Many moons ago, when there was still snow on the ground as I recall, Frances and Audrey mentioned a read along of Frankenstein this June. On the 16th to be exact. I am always eager for a read along of a classic, especially with fellow bloggers, and when Restless Books emailed me about their release of Frankenstein, they frosted a cake already sitting on my plate.
Look at an example of the fascinating illustrations by Eko:
held within the cover:
Their edition is set apart from others as explained below:
“The Restless Classics of Mary Shelley’s Frankenstein; or, The Modern Prometheus uses the text from the original 1818 edition. The 1831 edition of Mary Shelley’s work, edited by Percy Shelley, includes significant departures from the 1818 printing: the illumunative epigraph from Paradise Lost and the references to scientific and political ideas emerging at the time of the book’s composition are removed, the arrangement and numbering of characters’ letters are changed, and instances in which Victor Frankenstein exercises free will in the process of creating his creature are altered to put his character more at the mercy of chance and fate In using the novel’s 1818 text, Restless Classics present a version that is much less available in other classroom volumes and that more closely reflects the author’s original intention and the intellectual environment from which the work emerged.” ~from the Introduction

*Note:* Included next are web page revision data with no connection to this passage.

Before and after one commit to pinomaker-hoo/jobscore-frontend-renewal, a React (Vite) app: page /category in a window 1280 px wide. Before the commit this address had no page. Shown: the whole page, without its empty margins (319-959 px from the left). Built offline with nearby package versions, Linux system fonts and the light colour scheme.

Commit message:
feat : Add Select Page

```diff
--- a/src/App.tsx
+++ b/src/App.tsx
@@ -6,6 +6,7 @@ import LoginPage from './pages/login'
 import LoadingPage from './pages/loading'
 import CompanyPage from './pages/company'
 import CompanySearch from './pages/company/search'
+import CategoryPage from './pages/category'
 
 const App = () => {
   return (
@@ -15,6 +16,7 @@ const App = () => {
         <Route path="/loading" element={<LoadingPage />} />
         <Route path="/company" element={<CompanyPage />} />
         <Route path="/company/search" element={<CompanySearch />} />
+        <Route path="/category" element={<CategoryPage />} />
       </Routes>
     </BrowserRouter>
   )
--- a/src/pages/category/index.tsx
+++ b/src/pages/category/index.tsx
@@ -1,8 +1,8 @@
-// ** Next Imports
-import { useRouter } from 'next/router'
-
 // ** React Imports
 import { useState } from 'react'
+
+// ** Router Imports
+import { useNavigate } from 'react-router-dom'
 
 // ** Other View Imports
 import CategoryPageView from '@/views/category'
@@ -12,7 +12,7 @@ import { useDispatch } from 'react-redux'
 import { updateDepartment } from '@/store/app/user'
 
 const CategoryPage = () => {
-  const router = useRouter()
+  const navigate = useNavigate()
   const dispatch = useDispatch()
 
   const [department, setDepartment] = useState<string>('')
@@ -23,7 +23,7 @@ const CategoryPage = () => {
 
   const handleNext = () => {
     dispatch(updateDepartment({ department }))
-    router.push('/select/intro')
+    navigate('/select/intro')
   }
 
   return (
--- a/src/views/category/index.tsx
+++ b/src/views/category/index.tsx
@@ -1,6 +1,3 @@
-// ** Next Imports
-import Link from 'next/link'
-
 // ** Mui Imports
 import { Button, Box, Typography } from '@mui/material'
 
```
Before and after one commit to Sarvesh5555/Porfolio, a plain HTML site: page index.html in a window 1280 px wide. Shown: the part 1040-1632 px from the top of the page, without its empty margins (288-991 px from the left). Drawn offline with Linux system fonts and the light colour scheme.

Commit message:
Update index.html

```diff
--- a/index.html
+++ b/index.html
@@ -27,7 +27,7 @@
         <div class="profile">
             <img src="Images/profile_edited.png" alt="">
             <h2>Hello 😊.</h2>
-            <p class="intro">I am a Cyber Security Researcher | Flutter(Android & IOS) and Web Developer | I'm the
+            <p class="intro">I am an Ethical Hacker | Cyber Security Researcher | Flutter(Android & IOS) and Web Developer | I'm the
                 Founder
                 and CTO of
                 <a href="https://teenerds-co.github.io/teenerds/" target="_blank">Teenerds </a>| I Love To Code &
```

But whether you have this beautiful edition or not, please feel free to join Frances and I in reading this fabulous classic novel by Mary Shelley, wife of poet Percy Bysshe Shelley, and friend of Lord Byron. Why? Well besides our excellent company, there’s this reason: “Although serving as the basis for the Western horror story and the inspiration for numerous movies in the 20th century, the book Frankenstein is much more than pop fiction. The story explores philosophical themes and challenges Romantic ideals about the beauty and goodness of nature.” (source)